- [Problem requirements]
Each entry that follows should be retyped exactly.

Web interface edit records

╭──

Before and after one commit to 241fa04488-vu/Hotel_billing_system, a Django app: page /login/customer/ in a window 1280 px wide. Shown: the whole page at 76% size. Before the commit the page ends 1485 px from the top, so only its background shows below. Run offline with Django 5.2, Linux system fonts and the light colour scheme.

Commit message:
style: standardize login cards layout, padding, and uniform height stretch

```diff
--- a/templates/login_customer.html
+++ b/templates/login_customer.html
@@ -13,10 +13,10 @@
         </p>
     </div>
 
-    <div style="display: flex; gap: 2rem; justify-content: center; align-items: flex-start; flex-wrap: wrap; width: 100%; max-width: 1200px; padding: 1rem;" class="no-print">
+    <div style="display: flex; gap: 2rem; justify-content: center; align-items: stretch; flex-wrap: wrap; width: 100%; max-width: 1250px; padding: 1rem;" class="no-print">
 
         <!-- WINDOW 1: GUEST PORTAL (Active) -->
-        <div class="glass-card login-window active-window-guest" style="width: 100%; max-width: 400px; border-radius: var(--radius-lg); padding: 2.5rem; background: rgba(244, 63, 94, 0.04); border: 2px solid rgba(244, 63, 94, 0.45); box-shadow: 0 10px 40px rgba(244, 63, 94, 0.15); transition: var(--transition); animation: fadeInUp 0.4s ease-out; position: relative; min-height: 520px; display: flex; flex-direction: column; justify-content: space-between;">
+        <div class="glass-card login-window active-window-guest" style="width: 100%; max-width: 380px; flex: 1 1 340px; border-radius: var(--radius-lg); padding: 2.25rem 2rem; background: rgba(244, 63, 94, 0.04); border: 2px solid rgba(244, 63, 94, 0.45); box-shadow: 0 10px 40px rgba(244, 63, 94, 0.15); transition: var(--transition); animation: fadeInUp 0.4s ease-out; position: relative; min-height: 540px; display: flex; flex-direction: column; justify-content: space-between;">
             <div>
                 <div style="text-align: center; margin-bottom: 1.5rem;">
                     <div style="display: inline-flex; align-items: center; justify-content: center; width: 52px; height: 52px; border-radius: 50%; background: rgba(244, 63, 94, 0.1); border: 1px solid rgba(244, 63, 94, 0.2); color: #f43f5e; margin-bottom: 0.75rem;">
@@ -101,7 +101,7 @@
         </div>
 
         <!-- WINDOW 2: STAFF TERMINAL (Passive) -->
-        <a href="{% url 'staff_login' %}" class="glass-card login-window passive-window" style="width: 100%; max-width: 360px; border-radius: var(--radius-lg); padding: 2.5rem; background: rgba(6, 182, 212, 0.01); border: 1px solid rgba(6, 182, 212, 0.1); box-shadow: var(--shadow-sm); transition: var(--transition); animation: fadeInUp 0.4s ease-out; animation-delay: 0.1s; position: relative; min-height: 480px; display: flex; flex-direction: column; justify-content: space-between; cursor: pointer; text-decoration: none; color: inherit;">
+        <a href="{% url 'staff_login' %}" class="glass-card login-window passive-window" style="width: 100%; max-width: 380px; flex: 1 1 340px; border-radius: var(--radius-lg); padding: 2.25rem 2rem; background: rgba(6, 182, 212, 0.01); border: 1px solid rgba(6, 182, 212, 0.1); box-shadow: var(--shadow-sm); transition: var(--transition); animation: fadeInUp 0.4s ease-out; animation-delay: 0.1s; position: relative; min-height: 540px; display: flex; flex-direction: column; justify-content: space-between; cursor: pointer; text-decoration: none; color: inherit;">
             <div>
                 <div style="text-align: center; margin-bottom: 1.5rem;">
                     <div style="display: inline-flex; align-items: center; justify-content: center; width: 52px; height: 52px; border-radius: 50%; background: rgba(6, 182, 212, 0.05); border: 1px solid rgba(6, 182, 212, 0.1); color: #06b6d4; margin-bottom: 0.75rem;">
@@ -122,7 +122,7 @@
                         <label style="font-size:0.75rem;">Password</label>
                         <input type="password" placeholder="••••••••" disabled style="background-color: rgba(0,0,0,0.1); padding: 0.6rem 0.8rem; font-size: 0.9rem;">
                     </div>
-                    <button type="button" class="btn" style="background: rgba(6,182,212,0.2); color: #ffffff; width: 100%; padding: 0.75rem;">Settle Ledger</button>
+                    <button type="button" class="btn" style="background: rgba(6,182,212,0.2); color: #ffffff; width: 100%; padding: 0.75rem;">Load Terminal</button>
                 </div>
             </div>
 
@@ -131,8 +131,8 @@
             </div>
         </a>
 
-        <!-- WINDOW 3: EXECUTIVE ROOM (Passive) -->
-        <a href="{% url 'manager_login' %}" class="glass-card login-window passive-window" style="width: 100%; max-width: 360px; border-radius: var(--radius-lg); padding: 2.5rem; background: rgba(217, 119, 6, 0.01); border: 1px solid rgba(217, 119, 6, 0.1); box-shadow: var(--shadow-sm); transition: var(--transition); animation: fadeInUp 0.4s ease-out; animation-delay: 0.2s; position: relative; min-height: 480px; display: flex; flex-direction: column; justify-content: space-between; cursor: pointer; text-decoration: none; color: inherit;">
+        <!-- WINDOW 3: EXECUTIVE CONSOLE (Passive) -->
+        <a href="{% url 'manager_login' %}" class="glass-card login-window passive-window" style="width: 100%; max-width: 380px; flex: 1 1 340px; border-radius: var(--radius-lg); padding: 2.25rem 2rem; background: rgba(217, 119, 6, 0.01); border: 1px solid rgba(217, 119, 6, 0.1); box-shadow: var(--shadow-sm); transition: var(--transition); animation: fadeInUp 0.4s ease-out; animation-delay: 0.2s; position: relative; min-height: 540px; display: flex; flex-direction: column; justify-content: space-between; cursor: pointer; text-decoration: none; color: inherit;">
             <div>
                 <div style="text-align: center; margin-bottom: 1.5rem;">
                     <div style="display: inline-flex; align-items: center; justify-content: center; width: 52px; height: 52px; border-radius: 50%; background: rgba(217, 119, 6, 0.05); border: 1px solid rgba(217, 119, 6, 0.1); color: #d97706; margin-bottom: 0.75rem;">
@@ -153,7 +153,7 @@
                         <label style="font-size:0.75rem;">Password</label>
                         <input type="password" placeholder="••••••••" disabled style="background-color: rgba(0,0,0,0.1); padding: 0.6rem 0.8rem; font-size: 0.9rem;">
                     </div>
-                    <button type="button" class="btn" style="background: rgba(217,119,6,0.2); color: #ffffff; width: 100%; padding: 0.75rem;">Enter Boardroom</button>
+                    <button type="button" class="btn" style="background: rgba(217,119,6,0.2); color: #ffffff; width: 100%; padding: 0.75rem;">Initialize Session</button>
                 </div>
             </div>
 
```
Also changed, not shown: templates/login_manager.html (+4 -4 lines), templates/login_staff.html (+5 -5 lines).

╰──

- [Task response]
Before and after one commit to 241fa04488-vu/Hotel_billing_system, a Django app: page /login/customer/ in a window 1280 px wide. Shown: the whole page at 76% size. Before the commit the page ends 1485 px from the top, so only its background shows below. Run offline with Django 5.2, Linux system fonts and the light colour scheme.

Commit message:
style: standardize login cards layout, padding, and uniform height stretch

```diff
--- a/templates/login_customer.html
+++ b/templates/login_customer.html
@@ -13,10 +13,10 @@
         </p>
     </div>
 
-    <div style="display: flex; gap: 2rem; justify-content: center; align-items: flex-start; flex-wrap: wrap; width: 100%; max-width: 1200px; padding: 1rem;" class="no-print">
+    <div style="display: flex; gap: 2rem; justify-content: center; align-items: stretch; flex-wrap: wrap; width: 100%; max-width: 1250px; padding: 1rem;" class="no-print">
 
         <!-- WINDOW 1: GUEST PORTAL (Active) -->
-        <div class="glass-card login-window active-window-guest" style="width: 100%; max-width: 400px; border-radius: var(--radius-lg); padding: 2.5rem; background: rgba(244, 63, 94, 0.04); border: 2px solid rgba(244, 63, 94, 0.45); box-shadow: 0 10px 40px rgba(244, 63, 94, 0.15); transition: var(--transition); animation: fadeInUp 0.4s ease-out; position: relative; min-height: 520px; display: flex; flex-direction: column; justify-content: space-between;">
+        <div class="glass-card login-window active-window-guest" style="width: 100%; max-width: 380px; flex: 1 1 340px; border-radius: var(--radius-lg); padding: 2.25rem 2rem; background: rgba(244, 63, 94, 0.04); border: 2px solid rgba(244, 63, 94, 0.45); box-shadow: 0 10px 40px rgba(244, 63, 94, 0.15); transition: var(--transition); animation: fadeInUp 0.4s ease-out; position: relative; min-height: 540px; display: flex; flex-direction: column; justify-content: space-between;">
             <div>
                 <div style="text-align: center; margin-bottom: 1.5rem;">
                     <div style="display: inline-flex; align-items: center; justify-content: center; width: 52px; height: 52px; border-radius: 50%; background: rgba(244, 63, 94, 0.1); border: 1px solid rgba(244, 63, 94, 0.2); color: #f43f5e; margin-bottom: 0.75rem;">
@@ -101,7 +101,7 @@
         </div>
 
         <!-- WINDOW 2: STAFF TERMINAL (Passive) -->
-        <a href="{% url 'staff_login' %}" class="glass-card login-window passive-window" style="width: 100%; max-width: 360px; border-radius: var(--radius-lg); padding: 2.5rem; background: rgba(6, 182, 212, 0.01); border: 1px solid rgba(6, 182, 212, 0.1); box-shadow: var(--shadow-sm); transition: var(--transition); animation: fadeInUp 0.4s ease-out; animation-delay: 0.1s; position: relative; min-height: 480px; display: flex; flex-direction: column; justify-content: space-between; cursor: pointer; text-decoration: none; color: inherit;">
+        <a href="{% url 'staff_login' %}" class="glass-card login-window passive-window" style="width: 100%; max-width: 380px; flex: 1 1 340px; border-radius: var(--radius-lg); padding: 2.25rem 2rem; background: rgba(6, 182, 212, 0.01); border: 1px solid rgba(6, 182, 212, 0.1); box-shadow: var(--shadow-sm); transition: var(--transition); animation: fadeInUp 0.4s ease-out; animation-delay: 0.1s; position: relative; min-height: 540px; display: flex; flex-direction: column; justify-content: space-between; cursor: pointer; text-decoration: none; color: inherit;">
             <div>
                 <div style="text-align: center; margin-bottom: 1.5rem;">
                     <div style="display: inline-flex; align-items: center; justify-content: center; width: 52px; height: 52px; border-radius: 50%; background: rgba(6, 182, 212, 0.05); border: 1px solid rgba(6, 182, 212, 0.1); color: #06b6d4; margin-bottom: 0.75rem;">
@@ -122,7 +122,7 @@
                         <label style="font-size:0.75rem;">Password</label>
                         <input type="password" placeholder="••••••••" disabled style="background-color: rgba(0,0,0,0.1); padding: 0.6rem 0.8rem; font-size: 0.9rem;">
                     </div>
-                    <button type="button" class="btn" style="background: rgba(6,182,212,0.2); color: #ffffff; width: 100%; padding: 0.75rem;">Settle Ledger</button>
+                    <button type="button" class="btn" style="background: rgba(6,182,212,0.2); color: #ffffff; width: 100%; padding: 0.75rem;">Load Terminal</button>
                 </div>
             </div>
 
@@ -131,8 +131,8 @@
             </div>
         </a>
 
-        <!-- WINDOW 3: EXECUTIVE ROOM (Passive) -->
-        <a href="{% url 'manager_login' %}" class="glass-card login-window passive-window" style="width: 100%; max-width: 360px; border-radius: var(--radius-lg); padding: 2.5rem; background: rgba(217, 119, 6, 0.01); border: 1px solid rgba(217, 119, 6, 0.1); box-shadow: var(--shadow-sm); transition: var(--transition); animation: fadeInUp 0.4s ease-out; animation-delay: 0.2s; position: relative; min-height: 480px; display: flex; flex-direction: column; justify-content: space-between; cursor: pointer; text-decoration: none; color: inherit;">
+        <!-- WINDOW 3: EXECUTIVE CONSOLE (Passive) -->
+        <a href="{% url 'manager_login' %}" class="glass-card login-window passive-window" style="width: 100%; max-width: 380px; flex: 1 1 340px; border-radius: var(--radius-lg); padding: 2.25rem 2rem; background: rgba(217, 119, 6, 0.01); border: 1px solid rgba(217, 119, 6, 0.1); box-shadow: var(--shadow-sm); transition: var(--transition); animation: fadeInUp 0.4s ease-out; animation-delay: 0.2s; position: relative; min-height: 540px; display: flex; flex-direction: column; justify-content: space-between; cursor: pointer; text-decoration: none; color: inherit;">
             <div>
                 <div style="text-align: center; margin-bottom: 1.5rem;">
                     <div style="display: inline-flex; align-items: center; justify-content: center; width: 52px; height: 52px; border-radius: 50%; background: rgba(217, 119, 6, 0.05); border: 1px solid rgba(217, 119, 6, 0.1); color: #d97706; margin-bottom: 0.75rem;">
@@ -153,7 +153,7 @@
                         <label style="font-size:0.75rem;">Password</label>
                         <input type="password" placeholder="••••••••" disabled style="background-color: rgba(0,0,0,0.1); padding: 0.6rem 0.8rem; font-size: 0.9rem;">
                     </div>
-                    <button type="button" class="btn" style="background: rgba(217,119,6,0.2); color: #ffffff; width: 100%; padding: 0.75rem;">Enter Boardroom</button>
+                    <button type="button" class="btn" style="background: rgba(217,119,6,0.2); color: #ffffff; width: 100%; padding: 0.75rem;">Initialize Session</button>
                 </div>
             </div>
 
```
Also changed, not shown: templates/login_manager.html (+4 -4 lines), templates/login_staff.html (+5 -5 lines).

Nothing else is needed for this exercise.